Four states of auctions
It can be useful to think of auctions in terms of states. There are two important conditions to consider for every auction, based on our two questions: are we in a game force or not, and
do we have a major-suit fit or not? This leads to four possible states:
State 1 auctions are the most common, since every auction starts in State 1. We have a lot of work to do, with priority on our two questions: Do we have a game? and Do we have a major-suit fit?
State 2 auctions are when we know we have a game, but we don’t yet know which game. Examples are 2/1 auctions and fourth-suit forcing auctions. Our priority is to find the right game;
first we’re looking for a major-suit fit, then for notrump.
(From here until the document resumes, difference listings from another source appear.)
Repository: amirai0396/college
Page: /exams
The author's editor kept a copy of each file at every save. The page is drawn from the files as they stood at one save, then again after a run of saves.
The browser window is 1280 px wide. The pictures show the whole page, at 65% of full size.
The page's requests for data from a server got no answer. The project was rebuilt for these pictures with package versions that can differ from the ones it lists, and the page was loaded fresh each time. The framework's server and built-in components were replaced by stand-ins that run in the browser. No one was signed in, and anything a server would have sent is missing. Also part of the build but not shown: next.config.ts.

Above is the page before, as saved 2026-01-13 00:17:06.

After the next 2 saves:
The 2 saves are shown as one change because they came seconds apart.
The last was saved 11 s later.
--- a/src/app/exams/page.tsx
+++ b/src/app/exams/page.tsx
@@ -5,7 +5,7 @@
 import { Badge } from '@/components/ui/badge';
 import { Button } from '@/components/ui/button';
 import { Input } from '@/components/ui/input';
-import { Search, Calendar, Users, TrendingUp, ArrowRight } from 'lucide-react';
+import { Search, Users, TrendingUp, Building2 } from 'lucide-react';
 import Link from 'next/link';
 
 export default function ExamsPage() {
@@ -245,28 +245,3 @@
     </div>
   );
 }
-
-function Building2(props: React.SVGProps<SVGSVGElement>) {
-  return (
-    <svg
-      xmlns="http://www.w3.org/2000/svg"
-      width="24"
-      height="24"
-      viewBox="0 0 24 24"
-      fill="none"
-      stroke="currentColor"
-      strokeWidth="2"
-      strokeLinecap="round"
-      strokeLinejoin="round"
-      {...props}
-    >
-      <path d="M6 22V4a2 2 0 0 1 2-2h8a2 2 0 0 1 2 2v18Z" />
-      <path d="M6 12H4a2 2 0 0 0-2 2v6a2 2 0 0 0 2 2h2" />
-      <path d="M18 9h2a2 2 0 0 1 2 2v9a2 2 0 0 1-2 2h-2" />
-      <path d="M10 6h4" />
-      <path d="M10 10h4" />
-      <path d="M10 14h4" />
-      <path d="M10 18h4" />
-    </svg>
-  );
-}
State 3 auctions are when we have a fit, but are uncertain about game. Common examples are auctions like 1♠–2♠ or 1♣–1♠–2♠. Our priority is determining whether we have enough for game.
State 4 auctions are the best – we have a fit and are in a game force. Now the focus is on question No. 3: Do we have a slam? Example situations include Jacoby 2NT auctions, splinter
auctions and 2/1 auctions where we set a major (such as 1♠–2♦; 2♠–3♠).
Most conventions only exist within one of these states, and often only within one of the subcategories of one state. For example, new-minor forcing only exists in State 1, and then only in the subcategory of “opener rebids notrump.” Roman key card Blackwood exists only in State 4, when we have a fit and are in a game force.
Thinking about the state of the auction can help identify our goals, sharpen our focus on those goals, and remind us of the appropriate conventions for the situation.
Here are a couple of examples:
The 4♣ and 3♣ bids are very different, and the difference comes from the different states of the two auctions.
Auction 1 is in State 4, since by bidding past 3♠ opener has committed the partnership to game. State 4 is about slam bidding; the only question is whether we’re playing in 4♠ or 6♠. Once we have grounded ourselves in the correct state, we can figure out that 4♣ is a slam try, specifically a control bid.
The second auction is in State 3: We have a spade fit, but have not forced to game. The issue on the table in State 3 is 3♠ or 4♠. So 3♣ is an attempt to get to game when that is the right contract. It’s a game try.